─── Listed records ───
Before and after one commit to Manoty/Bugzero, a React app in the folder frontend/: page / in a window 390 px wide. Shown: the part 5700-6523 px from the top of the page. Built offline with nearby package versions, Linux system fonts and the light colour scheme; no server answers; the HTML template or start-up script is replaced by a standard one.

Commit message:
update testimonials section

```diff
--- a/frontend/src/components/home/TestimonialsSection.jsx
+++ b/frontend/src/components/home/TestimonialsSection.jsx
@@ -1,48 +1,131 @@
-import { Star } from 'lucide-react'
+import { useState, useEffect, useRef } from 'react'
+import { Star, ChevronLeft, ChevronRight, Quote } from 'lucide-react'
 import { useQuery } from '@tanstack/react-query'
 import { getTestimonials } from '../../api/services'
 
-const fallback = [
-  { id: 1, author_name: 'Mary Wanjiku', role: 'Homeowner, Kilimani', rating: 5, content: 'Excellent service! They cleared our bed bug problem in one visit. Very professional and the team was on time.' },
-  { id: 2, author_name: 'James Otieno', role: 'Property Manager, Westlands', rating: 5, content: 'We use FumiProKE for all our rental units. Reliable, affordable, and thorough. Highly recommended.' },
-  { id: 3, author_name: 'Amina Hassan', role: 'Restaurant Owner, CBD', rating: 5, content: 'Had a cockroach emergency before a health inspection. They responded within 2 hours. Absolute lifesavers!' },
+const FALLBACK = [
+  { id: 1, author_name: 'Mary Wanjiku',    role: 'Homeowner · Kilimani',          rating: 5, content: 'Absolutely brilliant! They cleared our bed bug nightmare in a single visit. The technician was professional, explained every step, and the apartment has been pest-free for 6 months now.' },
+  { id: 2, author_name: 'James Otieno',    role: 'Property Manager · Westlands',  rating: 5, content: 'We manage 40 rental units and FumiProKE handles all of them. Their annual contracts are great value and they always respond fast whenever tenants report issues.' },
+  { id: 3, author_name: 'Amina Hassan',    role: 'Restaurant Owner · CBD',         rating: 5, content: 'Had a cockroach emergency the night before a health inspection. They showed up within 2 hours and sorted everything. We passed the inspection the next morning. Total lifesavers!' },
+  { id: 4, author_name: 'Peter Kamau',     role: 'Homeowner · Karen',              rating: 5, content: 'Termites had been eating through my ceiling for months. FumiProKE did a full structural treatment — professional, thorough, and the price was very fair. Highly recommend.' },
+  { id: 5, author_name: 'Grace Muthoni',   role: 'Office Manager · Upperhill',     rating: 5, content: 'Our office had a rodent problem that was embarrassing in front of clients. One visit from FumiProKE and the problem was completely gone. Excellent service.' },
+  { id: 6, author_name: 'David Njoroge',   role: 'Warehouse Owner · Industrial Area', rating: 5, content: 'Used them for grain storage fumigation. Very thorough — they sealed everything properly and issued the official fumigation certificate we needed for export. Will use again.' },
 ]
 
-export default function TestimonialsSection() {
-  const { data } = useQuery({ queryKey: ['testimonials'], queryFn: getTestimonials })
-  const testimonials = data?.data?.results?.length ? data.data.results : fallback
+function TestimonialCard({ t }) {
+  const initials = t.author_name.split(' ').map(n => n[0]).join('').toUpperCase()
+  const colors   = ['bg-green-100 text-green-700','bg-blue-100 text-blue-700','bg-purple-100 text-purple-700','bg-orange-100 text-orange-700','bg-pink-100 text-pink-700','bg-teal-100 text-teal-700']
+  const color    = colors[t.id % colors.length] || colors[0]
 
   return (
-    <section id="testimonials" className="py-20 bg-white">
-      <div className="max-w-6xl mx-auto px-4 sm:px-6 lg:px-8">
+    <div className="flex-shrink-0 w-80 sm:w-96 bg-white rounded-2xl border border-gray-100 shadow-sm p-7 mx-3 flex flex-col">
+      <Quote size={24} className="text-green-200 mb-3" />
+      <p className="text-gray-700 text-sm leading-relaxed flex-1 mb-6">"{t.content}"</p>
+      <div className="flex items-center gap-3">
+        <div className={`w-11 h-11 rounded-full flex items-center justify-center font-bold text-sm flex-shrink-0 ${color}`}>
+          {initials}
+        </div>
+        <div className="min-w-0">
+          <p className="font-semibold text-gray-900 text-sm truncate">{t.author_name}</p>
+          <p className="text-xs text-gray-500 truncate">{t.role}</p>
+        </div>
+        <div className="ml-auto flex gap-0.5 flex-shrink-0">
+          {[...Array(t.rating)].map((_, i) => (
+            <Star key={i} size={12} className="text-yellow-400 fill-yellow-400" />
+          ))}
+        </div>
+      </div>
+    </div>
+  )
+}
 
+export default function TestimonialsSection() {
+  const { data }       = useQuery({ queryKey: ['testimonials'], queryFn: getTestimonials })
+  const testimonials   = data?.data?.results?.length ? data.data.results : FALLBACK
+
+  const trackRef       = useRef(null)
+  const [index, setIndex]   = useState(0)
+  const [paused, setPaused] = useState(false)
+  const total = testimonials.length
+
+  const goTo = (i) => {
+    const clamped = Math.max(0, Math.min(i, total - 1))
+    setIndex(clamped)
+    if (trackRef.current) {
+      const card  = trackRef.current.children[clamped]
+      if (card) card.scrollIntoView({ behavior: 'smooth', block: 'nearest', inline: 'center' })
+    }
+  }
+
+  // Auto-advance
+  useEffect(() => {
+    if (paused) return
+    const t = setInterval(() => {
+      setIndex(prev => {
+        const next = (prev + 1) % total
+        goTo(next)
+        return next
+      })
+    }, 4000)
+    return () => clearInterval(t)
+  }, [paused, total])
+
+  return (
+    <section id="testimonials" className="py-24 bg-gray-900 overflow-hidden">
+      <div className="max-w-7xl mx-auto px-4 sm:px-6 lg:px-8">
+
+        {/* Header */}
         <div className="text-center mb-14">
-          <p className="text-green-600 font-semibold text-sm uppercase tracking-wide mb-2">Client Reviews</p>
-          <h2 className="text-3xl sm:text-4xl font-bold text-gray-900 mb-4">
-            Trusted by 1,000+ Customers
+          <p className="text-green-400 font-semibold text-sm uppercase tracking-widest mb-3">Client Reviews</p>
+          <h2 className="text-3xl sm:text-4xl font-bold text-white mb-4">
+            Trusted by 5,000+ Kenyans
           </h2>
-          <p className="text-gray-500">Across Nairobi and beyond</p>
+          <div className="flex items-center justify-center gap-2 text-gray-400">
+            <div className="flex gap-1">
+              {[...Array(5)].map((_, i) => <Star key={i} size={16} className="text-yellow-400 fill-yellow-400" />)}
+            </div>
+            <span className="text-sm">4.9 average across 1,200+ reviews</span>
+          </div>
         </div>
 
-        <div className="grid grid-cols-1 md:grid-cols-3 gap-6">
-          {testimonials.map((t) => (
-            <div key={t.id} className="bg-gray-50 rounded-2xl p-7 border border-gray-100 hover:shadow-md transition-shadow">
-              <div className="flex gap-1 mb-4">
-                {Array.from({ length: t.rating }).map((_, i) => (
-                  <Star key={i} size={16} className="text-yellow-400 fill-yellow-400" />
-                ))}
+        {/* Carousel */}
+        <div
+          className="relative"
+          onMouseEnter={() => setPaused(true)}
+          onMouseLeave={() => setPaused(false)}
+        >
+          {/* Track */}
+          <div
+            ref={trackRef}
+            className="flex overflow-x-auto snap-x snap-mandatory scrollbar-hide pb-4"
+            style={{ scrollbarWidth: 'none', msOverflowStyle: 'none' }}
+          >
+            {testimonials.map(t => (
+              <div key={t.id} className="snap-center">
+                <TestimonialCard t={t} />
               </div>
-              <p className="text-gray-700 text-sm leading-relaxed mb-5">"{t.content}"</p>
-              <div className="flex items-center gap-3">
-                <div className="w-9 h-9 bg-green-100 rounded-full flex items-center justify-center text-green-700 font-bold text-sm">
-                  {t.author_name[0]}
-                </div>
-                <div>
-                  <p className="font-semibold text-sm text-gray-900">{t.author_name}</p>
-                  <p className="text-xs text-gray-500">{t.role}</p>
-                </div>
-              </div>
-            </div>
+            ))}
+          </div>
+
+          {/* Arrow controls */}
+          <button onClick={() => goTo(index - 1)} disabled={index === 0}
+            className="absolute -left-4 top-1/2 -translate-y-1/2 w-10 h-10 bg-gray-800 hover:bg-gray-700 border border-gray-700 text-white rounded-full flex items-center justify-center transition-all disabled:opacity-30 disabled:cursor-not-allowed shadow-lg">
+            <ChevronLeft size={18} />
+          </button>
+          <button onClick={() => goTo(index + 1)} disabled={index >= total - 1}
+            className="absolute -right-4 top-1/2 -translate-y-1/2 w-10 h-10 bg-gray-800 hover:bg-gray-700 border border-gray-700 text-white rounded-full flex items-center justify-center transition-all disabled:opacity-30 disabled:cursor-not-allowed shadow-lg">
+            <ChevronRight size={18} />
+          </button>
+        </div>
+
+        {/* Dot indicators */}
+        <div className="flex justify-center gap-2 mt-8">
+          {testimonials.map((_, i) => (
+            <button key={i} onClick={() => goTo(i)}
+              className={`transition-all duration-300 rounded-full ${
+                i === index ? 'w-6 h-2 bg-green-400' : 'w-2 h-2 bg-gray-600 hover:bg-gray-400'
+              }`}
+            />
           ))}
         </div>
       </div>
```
───
• What you should do:
Return each line among the entries that holds the word "setPaused".

• Written reply:
+  const [paused, setPaused] = useState(false)
+          onMouseEnter={() => setPaused(true)}
+          onMouseLeave={() => setPaused(false)}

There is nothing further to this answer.